In the past two years three new storefront churches have opened on Main Street in the heart of New Rochelle’s Business Improvement District. The most recent signed a lease over the summer.
The New Rochelle BID, created in 2000, describes itself as a a non-profit association of over 800 business and property owners whose prime goal is economic development, new business and new investment. The BID’s mission involves attracting shoppers to downtown, recruiting new businesses, and providing enhanced services all while preserving the charm and appeal of this commercial center as the historic heart of the greater New Rochelle community.
The BID, aware of the threat to downtown development, has raised the issue of a zoning exclusion for storefront churches with the City of New Rochelle’s Office of the Corporation Council but was told there was nothing that could be done as Churches are protected.
In addition to limiting the development of new restaurants and bars in the downtown area and effectively restricting the sale of existing establishments, the BID fears the proliferation of storefront churches in downtown will undermine the efforts to develop a vibrant shopping area downtown.
“Religious organizations are an extremely important and valued part of our community, however, there needs to remain a balance between daytime uses such as stores and restaurants, which create a critical mass of activity that attracts the public and uses, such as religious facilities, that are primarily dormant during the weekdays, said Ralph DiBart, Executive Director of the BID.
If too many non-business uses open” DiBart added “the perception becomes that Main Street looks closed during the week and the vitality of a healthy Main street for all citizens suffers.
DiBart acknowledged that the City is powerless to block the creation of a row of storefront churches populating the Main Street business corridor.
“Since the location of where religious organizations are able to open is protected”, he said, “I hope that property owners, religious organizations and businesses can realize this and seek a healthy balance.”
Proponents of the storefront churches want to see more religious activity on Main Street.
“I want Main Street to become the holiest street in America,” said one such proponent, who did not wish to be identified.
These proponents believe storefront churches are a vital part of the re-development of downtown that will bring new people to the BID area. They are actively working to bring more storefront churches into the area which they believe will enhance downtown New Rochelle as a shopping district, pointing out that one storefront church already operates a retail business as part of the church.
Most business owners, however are less enthusiastic.
“I am not alone in my concerns that the restrictions that come with more storefront churches translates into less investment in the downtown area,” said Candace Denslow, owner of Consign It On Main a resale shop specializing in high end furniture, jewelry, and art.

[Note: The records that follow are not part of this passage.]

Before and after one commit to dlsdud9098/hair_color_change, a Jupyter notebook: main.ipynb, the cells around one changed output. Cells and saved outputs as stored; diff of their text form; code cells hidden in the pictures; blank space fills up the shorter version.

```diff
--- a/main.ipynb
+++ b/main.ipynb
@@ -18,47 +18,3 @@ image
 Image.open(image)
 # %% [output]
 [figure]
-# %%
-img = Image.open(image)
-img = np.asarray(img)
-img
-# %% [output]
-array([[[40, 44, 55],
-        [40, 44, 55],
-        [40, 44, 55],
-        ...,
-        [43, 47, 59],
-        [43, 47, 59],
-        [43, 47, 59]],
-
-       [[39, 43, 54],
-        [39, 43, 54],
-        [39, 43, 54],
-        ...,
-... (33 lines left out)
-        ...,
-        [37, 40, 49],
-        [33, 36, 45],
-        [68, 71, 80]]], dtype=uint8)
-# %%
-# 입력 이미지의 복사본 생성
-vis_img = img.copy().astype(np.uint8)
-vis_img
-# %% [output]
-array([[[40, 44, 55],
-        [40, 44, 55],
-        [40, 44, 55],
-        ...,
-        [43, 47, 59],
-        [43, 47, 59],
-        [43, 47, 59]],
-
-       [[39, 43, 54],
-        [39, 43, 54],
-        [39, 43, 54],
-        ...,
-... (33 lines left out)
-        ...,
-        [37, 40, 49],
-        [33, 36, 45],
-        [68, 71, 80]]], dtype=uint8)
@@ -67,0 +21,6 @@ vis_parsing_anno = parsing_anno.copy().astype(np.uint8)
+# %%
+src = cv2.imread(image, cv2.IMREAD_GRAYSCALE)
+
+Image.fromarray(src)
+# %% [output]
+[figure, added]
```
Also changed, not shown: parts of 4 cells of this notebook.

Harry Willis, an attorney with the New York State Department of State, agrees. In a response to a question about storefront churches posed by the Downtown Developer for the City of Oneonta, published on the New York State Urban Council web site, Willis noted several ways in which storefront churches pose challenges for business districts including creating the appearance of artificial barriers to a shopping area.
When shoppers walking along a sidewalk looking in retail storefront windows suddenly come across a non-retail use, they instinctively interpret that to mean that they have reached the end of the retail district, the odds are good they will turn around, which obviously hurts retail businesses located beyond the non-retail storefront.
The same web site contains a response from the City of New Rochelle.
In New Rochelle, churches are allowed by right in all zones. However, they must meet zoning requirement regarding height, size, parking etc. We recently had a very raucous zoning variance situation that wound up costing the synagogue applicant over $ 1million in study fess. They obtained 12 variances – a city record. They have now been challenged under an Article 78 by surrounding neighborhood groups.
Better have your Corporation Counsel review case law (especially federal) on the issue. It’s quite liberal when it comes to religious groups.
In addition to the store front churches, at least two commercial spaces in New Rochelle are used for religious services on the weekend. a basement space at 145 Huegenout and Theater 16 at Regal Cinemas’ New Roc City multiplex.